=== Given data ===
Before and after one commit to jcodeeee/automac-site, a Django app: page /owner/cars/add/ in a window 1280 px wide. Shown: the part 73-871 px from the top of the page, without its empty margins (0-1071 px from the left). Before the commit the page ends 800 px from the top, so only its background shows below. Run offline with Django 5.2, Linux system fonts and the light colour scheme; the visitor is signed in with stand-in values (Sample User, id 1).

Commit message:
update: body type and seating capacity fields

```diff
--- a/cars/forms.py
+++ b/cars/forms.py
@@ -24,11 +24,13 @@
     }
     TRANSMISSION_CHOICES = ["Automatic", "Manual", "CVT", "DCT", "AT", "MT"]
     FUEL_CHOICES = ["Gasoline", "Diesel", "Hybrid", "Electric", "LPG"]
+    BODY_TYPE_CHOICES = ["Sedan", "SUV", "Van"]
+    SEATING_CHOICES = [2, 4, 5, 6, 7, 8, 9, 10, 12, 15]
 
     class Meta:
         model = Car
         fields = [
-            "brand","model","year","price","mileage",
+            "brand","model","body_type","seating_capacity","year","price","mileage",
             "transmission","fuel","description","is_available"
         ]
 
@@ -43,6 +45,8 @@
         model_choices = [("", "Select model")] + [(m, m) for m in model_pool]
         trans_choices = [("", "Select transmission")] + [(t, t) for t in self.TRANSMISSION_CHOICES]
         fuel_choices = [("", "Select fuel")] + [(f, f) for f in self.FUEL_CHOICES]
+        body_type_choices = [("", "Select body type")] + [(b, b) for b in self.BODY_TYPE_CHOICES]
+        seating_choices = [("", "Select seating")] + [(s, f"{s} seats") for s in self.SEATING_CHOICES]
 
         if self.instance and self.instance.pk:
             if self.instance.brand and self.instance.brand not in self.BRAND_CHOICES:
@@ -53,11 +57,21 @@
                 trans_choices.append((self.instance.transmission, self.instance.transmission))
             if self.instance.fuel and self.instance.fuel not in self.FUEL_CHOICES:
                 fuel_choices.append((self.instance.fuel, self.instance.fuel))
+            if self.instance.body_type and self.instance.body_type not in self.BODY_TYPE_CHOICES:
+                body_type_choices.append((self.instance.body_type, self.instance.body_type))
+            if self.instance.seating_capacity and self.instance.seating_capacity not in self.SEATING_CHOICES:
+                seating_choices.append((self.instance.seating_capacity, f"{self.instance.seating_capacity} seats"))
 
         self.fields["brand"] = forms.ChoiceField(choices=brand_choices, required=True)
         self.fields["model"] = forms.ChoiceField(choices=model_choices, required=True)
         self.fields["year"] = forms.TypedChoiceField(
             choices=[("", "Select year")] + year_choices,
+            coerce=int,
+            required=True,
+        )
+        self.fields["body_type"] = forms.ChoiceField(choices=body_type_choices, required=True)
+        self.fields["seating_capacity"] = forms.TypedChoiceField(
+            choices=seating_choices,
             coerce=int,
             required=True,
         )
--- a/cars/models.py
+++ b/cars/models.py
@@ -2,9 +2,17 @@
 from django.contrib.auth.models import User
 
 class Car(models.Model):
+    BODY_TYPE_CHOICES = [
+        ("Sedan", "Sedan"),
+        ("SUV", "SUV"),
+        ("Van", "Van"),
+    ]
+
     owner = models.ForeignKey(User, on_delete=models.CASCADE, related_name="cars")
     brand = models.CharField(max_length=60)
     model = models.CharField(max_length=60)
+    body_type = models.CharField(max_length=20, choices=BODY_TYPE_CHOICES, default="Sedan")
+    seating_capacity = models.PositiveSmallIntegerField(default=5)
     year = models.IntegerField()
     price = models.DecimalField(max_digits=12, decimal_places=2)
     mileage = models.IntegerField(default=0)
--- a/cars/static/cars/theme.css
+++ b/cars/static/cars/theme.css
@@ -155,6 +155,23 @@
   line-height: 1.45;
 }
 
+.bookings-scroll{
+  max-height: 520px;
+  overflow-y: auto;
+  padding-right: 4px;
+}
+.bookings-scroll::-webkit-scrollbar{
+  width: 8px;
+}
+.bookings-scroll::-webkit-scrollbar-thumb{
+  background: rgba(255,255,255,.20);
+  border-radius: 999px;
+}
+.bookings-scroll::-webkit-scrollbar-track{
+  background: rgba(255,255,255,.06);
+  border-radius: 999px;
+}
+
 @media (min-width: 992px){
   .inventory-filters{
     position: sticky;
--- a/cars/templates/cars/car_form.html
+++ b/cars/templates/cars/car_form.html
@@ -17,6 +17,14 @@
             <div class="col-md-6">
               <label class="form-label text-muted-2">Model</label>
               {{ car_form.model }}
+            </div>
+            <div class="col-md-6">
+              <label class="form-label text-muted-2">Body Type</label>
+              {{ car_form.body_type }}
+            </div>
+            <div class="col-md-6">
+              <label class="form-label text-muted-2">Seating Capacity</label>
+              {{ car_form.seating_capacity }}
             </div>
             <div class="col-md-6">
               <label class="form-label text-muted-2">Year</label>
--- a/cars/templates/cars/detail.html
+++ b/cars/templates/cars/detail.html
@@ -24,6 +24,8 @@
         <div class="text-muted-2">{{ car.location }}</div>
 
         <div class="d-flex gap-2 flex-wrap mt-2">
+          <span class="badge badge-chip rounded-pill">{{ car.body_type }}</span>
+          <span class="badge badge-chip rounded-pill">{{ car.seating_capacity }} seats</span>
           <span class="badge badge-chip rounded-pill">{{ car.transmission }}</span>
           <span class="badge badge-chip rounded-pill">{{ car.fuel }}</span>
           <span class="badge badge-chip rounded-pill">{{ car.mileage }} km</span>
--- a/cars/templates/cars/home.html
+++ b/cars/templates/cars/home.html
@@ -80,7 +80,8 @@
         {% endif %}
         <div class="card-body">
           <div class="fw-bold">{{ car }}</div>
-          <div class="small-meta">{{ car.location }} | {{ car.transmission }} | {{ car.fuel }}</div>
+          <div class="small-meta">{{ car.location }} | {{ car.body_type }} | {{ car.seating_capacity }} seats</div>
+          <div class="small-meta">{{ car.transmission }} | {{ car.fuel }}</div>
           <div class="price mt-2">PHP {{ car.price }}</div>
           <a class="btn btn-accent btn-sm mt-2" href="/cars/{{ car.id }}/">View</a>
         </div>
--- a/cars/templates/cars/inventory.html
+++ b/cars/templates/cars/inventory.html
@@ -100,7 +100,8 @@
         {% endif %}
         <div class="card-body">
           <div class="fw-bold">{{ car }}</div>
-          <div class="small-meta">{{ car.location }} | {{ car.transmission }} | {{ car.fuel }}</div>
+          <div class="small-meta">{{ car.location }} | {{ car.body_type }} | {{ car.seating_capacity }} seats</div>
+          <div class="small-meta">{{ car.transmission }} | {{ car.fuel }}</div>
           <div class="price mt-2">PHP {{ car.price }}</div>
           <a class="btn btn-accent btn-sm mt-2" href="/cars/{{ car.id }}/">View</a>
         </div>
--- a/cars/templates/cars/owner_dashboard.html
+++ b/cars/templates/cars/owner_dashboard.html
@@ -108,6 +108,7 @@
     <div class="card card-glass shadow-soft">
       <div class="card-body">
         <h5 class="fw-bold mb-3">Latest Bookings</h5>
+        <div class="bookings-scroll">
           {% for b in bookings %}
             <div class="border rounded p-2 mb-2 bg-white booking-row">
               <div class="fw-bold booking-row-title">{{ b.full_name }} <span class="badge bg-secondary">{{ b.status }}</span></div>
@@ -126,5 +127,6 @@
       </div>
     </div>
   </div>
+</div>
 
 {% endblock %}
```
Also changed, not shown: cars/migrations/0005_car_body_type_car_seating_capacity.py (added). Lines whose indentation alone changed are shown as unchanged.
===
▸ **What is expected**: Please retype the entries above in full, exactly as they stand.

▸ **Answer area**:
Before and after one commit to jcodeeee/automac-site, a Django app: page /owner/cars/add/ in a window 1280 px wide. Shown: the part 73-871 px from the top of the page, without its empty margins (0-1071 px from the left). Before the commit the page ends 800 px from the top, so only its background shows below. Run offline with Django 5.2, Linux system fonts and the light colour scheme; the visitor is signed in with stand-in values (Sample User, id 1).

Commit message:
update: body type and seating capacity fields

```diff
--- a/cars/forms.py
+++ b/cars/forms.py
@@ -24,11 +24,13 @@
     }
     TRANSMISSION_CHOICES = ["Automatic", "Manual", "CVT", "DCT", "AT", "MT"]
     FUEL_CHOICES = ["Gasoline", "Diesel", "Hybrid", "Electric", "LPG"]
+    BODY_TYPE_CHOICES = ["Sedan", "SUV", "Van"]
+    SEATING_CHOICES = [2, 4, 5, 6, 7, 8, 9, 10, 12, 15]
 
     class Meta:
         model = Car
         fields = [
-            "brand","model","year","price","mileage",
+            "brand","model","body_type","seating_capacity","year","price","mileage",
             "transmission","fuel","description","is_available"
         ]
 
@@ -43,6 +45,8 @@
         model_choices = [("", "Select model")] + [(m, m) for m in model_pool]
         trans_choices = [("", "Select transmission")] + [(t, t) for t in self.TRANSMISSION_CHOICES]
         fuel_choices = [("", "Select fuel")] + [(f, f) for f in self.FUEL_CHOICES]
+        body_type_choices = [("", "Select body type")] + [(b, b) for b in self.BODY_TYPE_CHOICES]
+        seating_choices = [("", "Select seating")] + [(s, f"{s} seats") for s in self.SEATING_CHOICES]
 
         if self.instance and self.instance.pk:
             if self.instance.brand and self.instance.brand not in self.BRAND_CHOICES:
@@ -53,11 +57,21 @@
                 trans_choices.append((self.instance.transmission, self.instance.transmission))
             if self.instance.fuel and self.instance.fuel not in self.FUEL_CHOICES:
                 fuel_choices.append((self.instance.fuel, self.instance.fuel))
+            if self.instance.body_type and self.instance.body_type not in self.BODY_TYPE_CHOICES:
+                body_type_choices.append((self.instance.body_type, self.instance.body_type))
+            if self.instance.seating_capacity and self.instance.seating_capacity not in self.SEATING_CHOICES:
+                seating_choices.append((self.instance.seating_capacity, f"{self.instance.seating_capacity} seats"))
 
         self.fields["brand"] = forms.ChoiceField(choices=brand_choices, required=True)
         self.fields["model"] = forms.ChoiceField(choices=model_choices, required=True)
         self.fields["year"] = forms.TypedChoiceField(
             choices=[("", "Select year")] + year_choices,
+            coerce=int,
+            required=True,
+        )
+        self.fields["body_type"] = forms.ChoiceField(choices=body_type_choices, required=True)
+        self.fields["seating_capacity"] = forms.TypedChoiceField(
+            choices=seating_choices,
             coerce=int,
             required=True,
         )
--- a/cars/models.py
+++ b/cars/models.py
@@ -2,9 +2,17 @@
 from django.contrib.auth.models import User
 
 class Car(models.Model):
+    BODY_TYPE_CHOICES = [
+        ("Sedan", "Sedan"),
+        ("SUV", "SUV"),
+        ("Van", "Van"),
+    ]
+
     owner = models.ForeignKey(User, on_delete=models.CASCADE, related_name="cars")
     brand = models.CharField(max_length=60)
     model = models.CharField(max_length=60)
+    body_type = models.CharField(max_length=20, choices=BODY_TYPE_CHOICES, default="Sedan")
+    seating_capacity = models.PositiveSmallIntegerField(default=5)
     year = models.IntegerField()
     price = models.DecimalField(max_digits=12, decimal_places=2)
     mileage = models.IntegerField(default=0)
--- a/cars/static/cars/theme.css
+++ b/cars/static/cars/theme.css
@@ -155,6 +155,23 @@
   line-height: 1.45;
 }
 
+.bookings-scroll{
+  max-height: 520px;
+  overflow-y: auto;
+  padding-right: 4px;
+}
+.bookings-scroll::-webkit-scrollbar{
+  width: 8px;
+}
+.bookings-scroll::-webkit-scrollbar-thumb{
+  background: rgba(255,255,255,.20);
+  border-radius: 999px;
+}
+.bookings-scroll::-webkit-scrollbar-track{
+  background: rgba(255,255,255,.06);
+  border-radius: 999px;
+}
+
 @media (min-width: 992px){
   .inventory-filters{
     position: sticky;
--- a/cars/templates/cars/car_form.html
+++ b/cars/templates/cars/car_form.html
@@ -17,6 +17,14 @@
             <div class="col-md-6">
               <label class="form-label text-muted-2">Model</label>
               {{ car_form.model }}
+            </div>
+            <div class="col-md-6">
+              <label class="form-label text-muted-2">Body Type</label>
+              {{ car_form.body_type }}
+            </div>
+            <div class="col-md-6">
+              <label class="form-label text-muted-2">Seating Capacity</label>
+              {{ car_form.seating_capacity }}
             </div>
             <div class="col-md-6">
               <label class="form-label text-muted-2">Year</label>
--- a/cars/templates/cars/detail.html
+++ b/cars/templates/cars/detail.html
@@ -24,6 +24,8 @@
         <div class="text-muted-2">{{ car.location }}</div>
 
         <div class="d-flex gap-2 flex-wrap mt-2">
+          <span class="badge badge-chip rounded-pill">{{ car.body_type }}</span>
+          <span class="badge badge-chip rounded-pill">{{ car.seating_capacity }} seats</span>
           <span class="badge badge-chip rounded-pill">{{ car.transmission }}</span>
           <span class="badge badge-chip rounded-pill">{{ car.fuel }}</span>
           <span class="badge badge-chip rounded-pill">{{ car.mileage }} km</span>
--- a/cars/templates/cars/home.html
+++ b/cars/templates/cars/home.html
@@ -80,7 +80,8 @@
         {% endif %}
         <div class="card-body">
           <div class="fw-bold">{{ car }}</div>
-          <div class="small-meta">{{ car.location }} | {{ car.transmission }} | {{ car.fuel }}</div>
+          <div class="small-meta">{{ car.location }} | {{ car.body_type }} | {{ car.seating_capacity }} seats</div>
+          <div class="small-meta">{{ car.transmission }} | {{ car.fuel }}</div>
           <div class="price mt-2">PHP {{ car.price }}</div>
           <a class="btn btn-accent btn-sm mt-2" href="/cars/{{ car.id }}/">View</a>
         </div>
--- a/cars/templates/cars/inventory.html
+++ b/cars/templates/cars/inventory.html
@@ -100,7 +100,8 @@
         {% endif %}
         <div class="card-body">
           <div class="fw-bold">{{ car }}</div>
-          <div class="small-meta">{{ car.location }} | {{ car.transmission }} | {{ car.fuel }}</div>
+          <div class="small-meta">{{ car.location }} | {{ car.body_type }} | {{ car.seating_capacity }} seats</div>
+          <div class="small-meta">{{ car.transmission }} | {{ car.fuel }}</div>
           <div class="price mt-2">PHP {{ car.price }}</div>
           <a class="btn btn-accent btn-sm mt-2" href="/cars/{{ car.id }}/">View</a>
         </div>
--- a/cars/templates/cars/owner_dashboard.html
+++ b/cars/templates/cars/owner_dashboard.html
@@ -108,6 +108,7 @@
     <div class="card card-glass shadow-soft">
       <div class="card-body">
         <h5 class="fw-bold mb-3">Latest Bookings</h5>
+        <div class="bookings-scroll">
           {% for b in bookings %}
             <div class="border rounded p-2 mb-2 bg-white booking-row">
               <div class="fw-bold booking-row-title">{{ b.full_name }} <span class="badge bg-secondary">{{ b.status }}</span></div>
@@ -126,5 +127,6 @@
       </div>
     </div>
   </div>
+</div>
 
 {% endblock %}
```
Also changed, not shown: cars/migrations/0005_car_body_type_car_seating_capacity.py (added). Lines whose indentation alone changed are shown as unchanged.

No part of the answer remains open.